Source data:
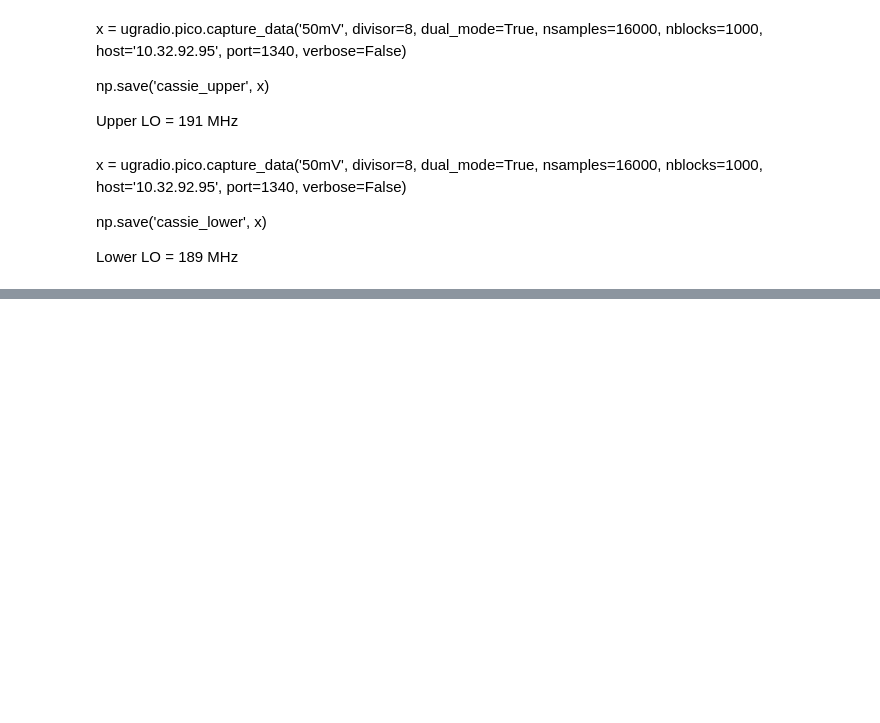
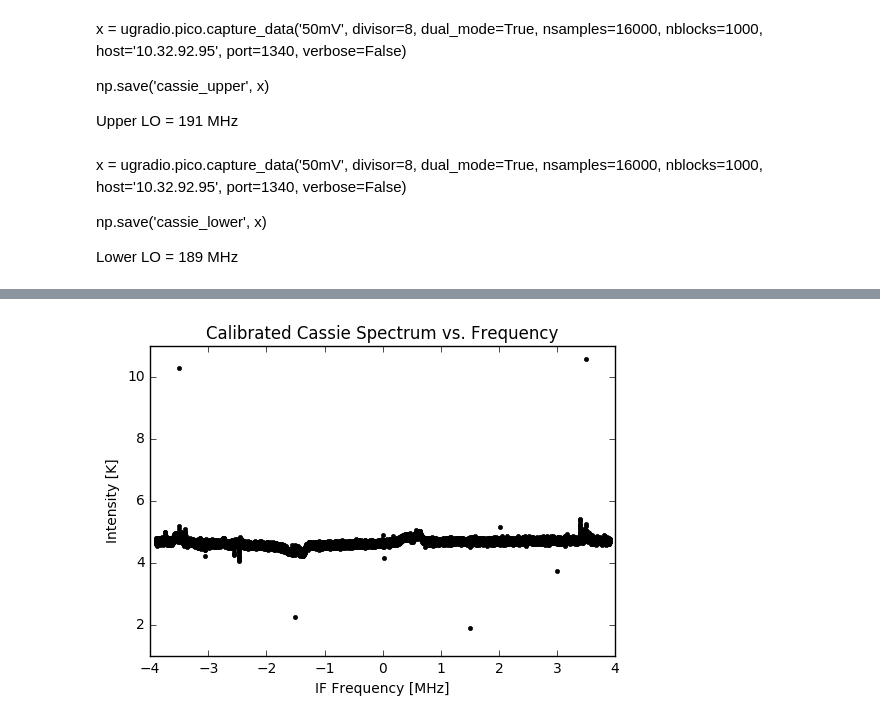
Before and after one commit to gracefujii/Astro-121, a Jupyter notebook: Lab 2.ipynb, the cells around one changed output, grey strips where cells are left out. Cells and saved outputs as stored; diff of their text form; code cells hidden in the pictures; blank space fills up the shorter version.

```diff
--- a/Lab 2.ipynb
+++ b/Lab 2.ipynb
@@ -365,20 +294,20 @@ np.save('cassie_lower', x)
 
 Lower LO = 189 MHz
 # %%
-data_upper = np.load('cassie_upper.npy')
-s_on = avg_ps(data_upper, 1000)
+upper_data = np.load('cassie_upper.npy')
+lower_data = np.load('cassie_lower.npy')
 
-data_lower = np.load('cassie_lower.npy')
-s_off = avg_ps(data_lower, 1000)
+P_upper = avg_ps(upper_data, 1000)
+P_lower = avg_ps(lower_data, 1000)
 
-s_line = s_on/s_off
+s_line_cassie = P_upper/P_lower
+T_line_cassie = s_line_cassie * G
 
-G = (T_cal - T_cold)/(np.sum(P_cal - P_cold)) * np.sum(P_cold)
-T_line = s_line*G
+f = np.fft.fftfreq(len(T_line_cassie), 1/(62.5/8))
 
-frequency = np.fft.fftfreq(len(T_line), 1/(62.5/8))
-plt.semilogy(frequency, T_line, 'k.')
-plt.xlabel('Frequency [MHz]')
+plt.plot(f, np.log(T_line_cassie), 'k.')
+plt.title('Calibrated Cassie Spectrum vs. Frequency')
+plt.xlabel('IF Frequency [MHz]')
 plt.ylabel('Intensity [K]')
 plt.show()
 # %% [output]
@@ -386,0 +314 @@ plt.show()
+[figure, added]
```
Also changed, not shown: parts of 32 cells of this notebook.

Exercise brief: Print all the lines above exactly as they are, but without the pictures.

Result of the exercise:
Before and after one commit to gracefujii/Astro-121, a Jupyter notebook: Lab 2.ipynb, the cells around one changed output, grey strips where cells are left out. Cells and saved outputs as stored; diff of their text form; code cells hidden in the pictures; blank space fills up the shorter version.

```diff
--- a/Lab 2.ipynb
+++ b/Lab 2.ipynb
@@ -365,20 +294,20 @@ np.save('cassie_lower', x)
 
 Lower LO = 189 MHz
 # %%
-data_upper = np.load('cassie_upper.npy')
-s_on = avg_ps(data_upper, 1000)
+upper_data = np.load('cassie_upper.npy')
+lower_data = np.load('cassie_lower.npy')
 
-data_lower = np.load('cassie_lower.npy')
-s_off = avg_ps(data_lower, 1000)
+P_upper = avg_ps(upper_data, 1000)
+P_lower = avg_ps(lower_data, 1000)
 
-s_line = s_on/s_off
+s_line_cassie = P_upper/P_lower
+T_line_cassie = s_line_cassie * G
 
-G = (T_cal - T_cold)/(np.sum(P_cal - P_cold)) * np.sum(P_cold)
-T_line = s_line*G
+f = np.fft.fftfreq(len(T_line_cassie), 1/(62.5/8))
 
-frequency = np.fft.fftfreq(len(T_line), 1/(62.5/8))
-plt.semilogy(frequency, T_line, 'k.')
-plt.xlabel('Frequency [MHz]')
+plt.plot(f, np.log(T_line_cassie), 'k.')
+plt.title('Calibrated Cassie Spectrum vs. Frequency')
+plt.xlabel('IF Frequency [MHz]')
 plt.ylabel('Intensity [K]')
 plt.show()
 # %% [output]
@@ -386,0 +314 @@ plt.show()
+[figure, added]
```
Also changed, not shown: parts of 32 cells of this notebook.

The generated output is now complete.